Kim Bu-sik (1075-1151) was a civil official and scholar during the middle period of the Goryeo dynasty (918-1392). He is most well-known for his suppression of the revolt of Buddhist monk, Myocheong, and for having compiled the History of the Three Kingdoms (Samguk sagi), the oldest extant history of Korea. Kim was the descendant of the royal family of Silla (57 BCE-935 CE), and his grandfather, having supported Wang Geon, the founder of Goryeo, was given charge of administrating the former Silla capital, Gyeongju.
After the revolt of [[King Injong (Goryeo)|King Injong]'s grandfather-in-law in 1126, Goryeo experienced various unfortunate circumstances, including the destruction of the palace from fire, a lack of political discipline, and diplomatic pressure from the Jurchens. Buddhist monk and geomancer of the royal court, Myocheong, suggested the location of the capital, Gaegyeong (present-day Gaeseong, North Korea), was inauspicious and that it should be moved to Seogyeong (present-day Pyeongyang, North Korea). He also argued that Goryeo should become its own empire to have more autonomy over business and diplomatic relations. Though Injong supported these suggestions, the moving of the capital was vehemently opposed by the pro-Confucian establishment of Gaegyeong – namely Kim Bu-sik – and Injong gave up on moving the capital. However, in 1135, Myocheong led a revolt in Seogyeong. Kim was ordered in charge of the suppression of the revolt and Myocheong was almost immediately killed. However, it took a year to fully suppress the revolt he had led. Later historians, such as Shin Chae-ho (1880-1936), viewed Myocheong’s uprising as representative of the conflict between Buddhism and Confucianism, Seogyeong and Gaegyeong, and self-reliance faction and subservience faction.
A decade later, Kim Bu-sik led the compilation the History of the Three Kingdoms and presented its 50 volumes to the king in 1145. Today, this document is the oldest extant history of Korea. The book follows the general structure of Chinese history texts at the time, containing annals (chronological histories of Goguryeo, Baekje, and Silla), tables, monographs, as well as biographies of key historical figures. It was compiled by referencing numerous extant historical texts of the time.
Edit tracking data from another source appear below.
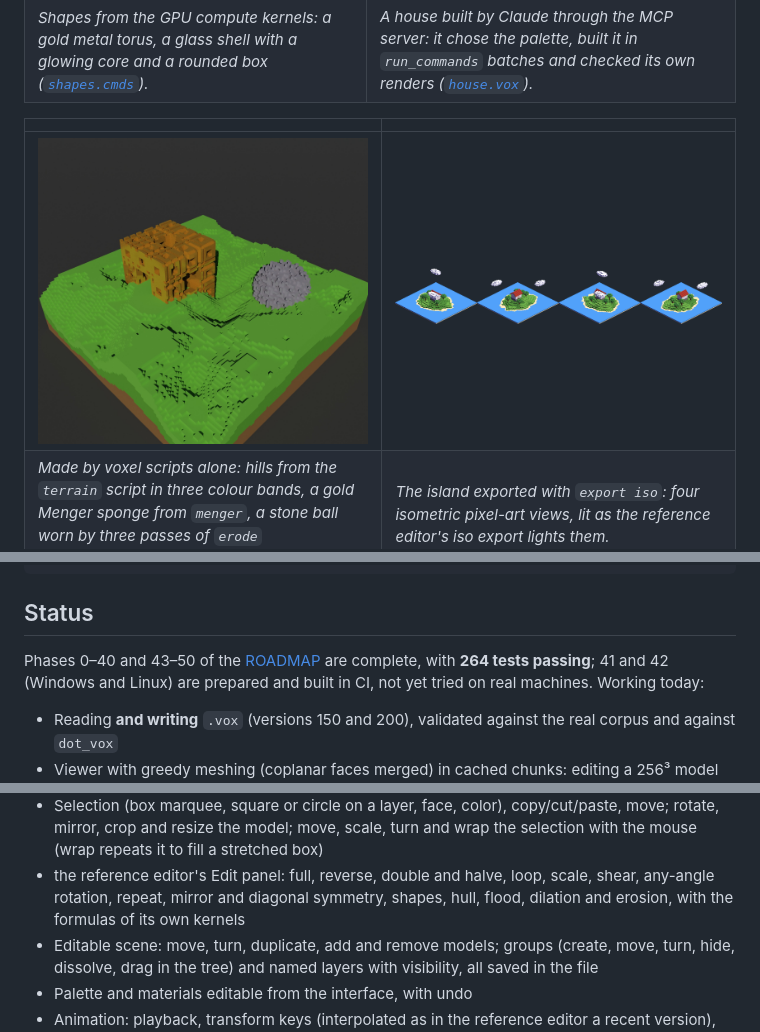
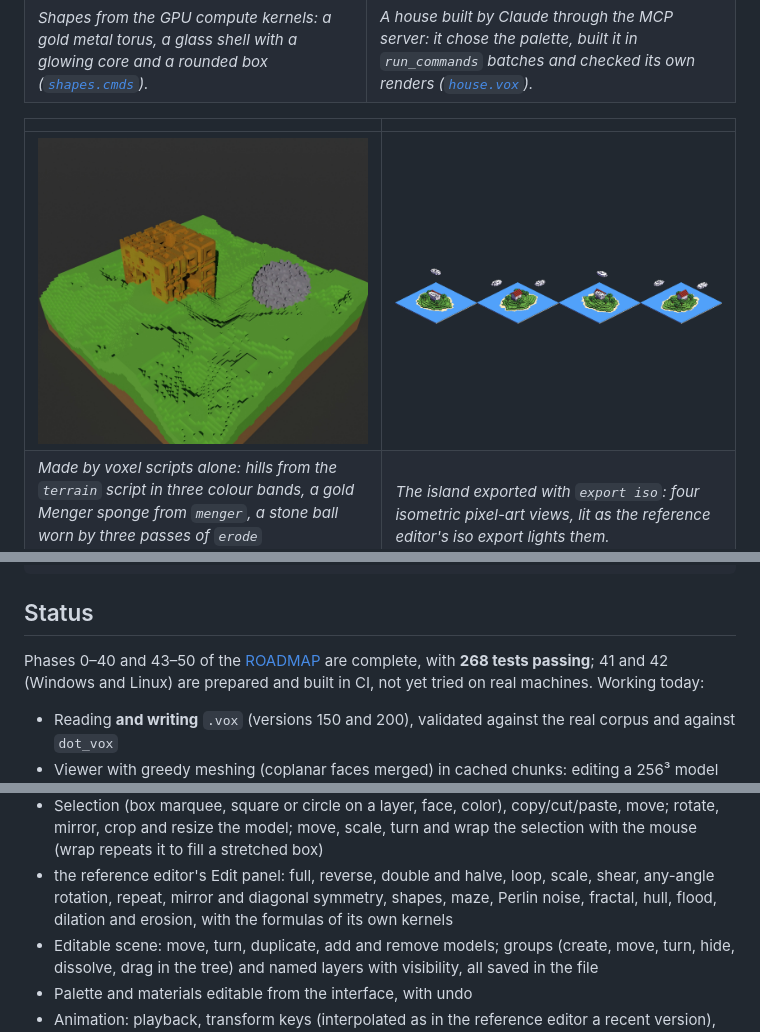
Before and after one commit to 0xshellcode/voxferro, a Markdown page: README.md, 3 parts joined by grey strips. Drawn GitHub-style; pictures changed too: assets/showcase/island-iso.png.

```diff
--- a/README.md
+++ b/README.md
@@ -46,7 +46,7 @@ cargo run --release -p voxferro -- --script assets/showcase/island.cmds --render
 
 ## Status
 
-Phases 0–40 and 43–50 of the [ROADMAP](ROADMAP.md) are complete, with **264 tests
+Phases 0–40 and 43–50 of the [ROADMAP](ROADMAP.md) are complete, with **268 tests
 passing**; 41 and 42 (Windows and Linux) are prepared and built in CI, not
 yet tried on real machines. Working today:
 
@@ -70,7 +70,8 @@ yet tried on real machines. Working today:
   the mouse (wrap repeats it to fill a stretched box)
 - the reference editor's Edit panel: full, reverse, double and halve, loop, scale,
   shear, any-angle rotation, repeat, mirror and diagonal symmetry, shapes,
-  hull, flood, dilation and erosion, with the formulas of its own kernels
+  maze, Perlin noise, fractal, hull, flood, dilation and erosion, with the
+  formulas of its own kernels
 - Editable scene: move, turn, duplicate, add and remove models; groups
   (create, move, turn, hide, dissolve, drag in the tree) and named layers with visibility, all
   saved in the file
```
Also changed, not shown: other parts of README.md (+1 -1 lines), 4 other files.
Kim’s motivation for compiling the History of the Three Kingdoms was that while Goryeo officials were proficient in Chinese history and classical texts – having to study them for the civil service examination – they were ignorant of the history of their own country. He also wanted to reinforce the legitimacy and historical legacy of Goryeo and promote Confucian ideals to the officials and commoners. Today, the History of the Three Kingdoms, along with the Gwanggaeto Stele and the Memorabilia of the Three Kingdoms, serves as one of the most vital historical resources for those studying ancient Korean history.
- The Revival of Goguryeo - Goryeo
- Governance System, Social Order, and Religion - Confucianism's Role in Korea Over Time
- Kim Bu-sik
- King Taejo of Goryeo, i.e. Wang Geon
- King Injong (Goryeo)
- Shin Chae-ho
- Gaegyeong, i.e. Gaesong
- Seogyeong, i.e. Pyeongyang
- Civil service examination
- History of the Three Kingdoms
- Gwanggaeto Stele
- Memorabilia of the Three Kingdoms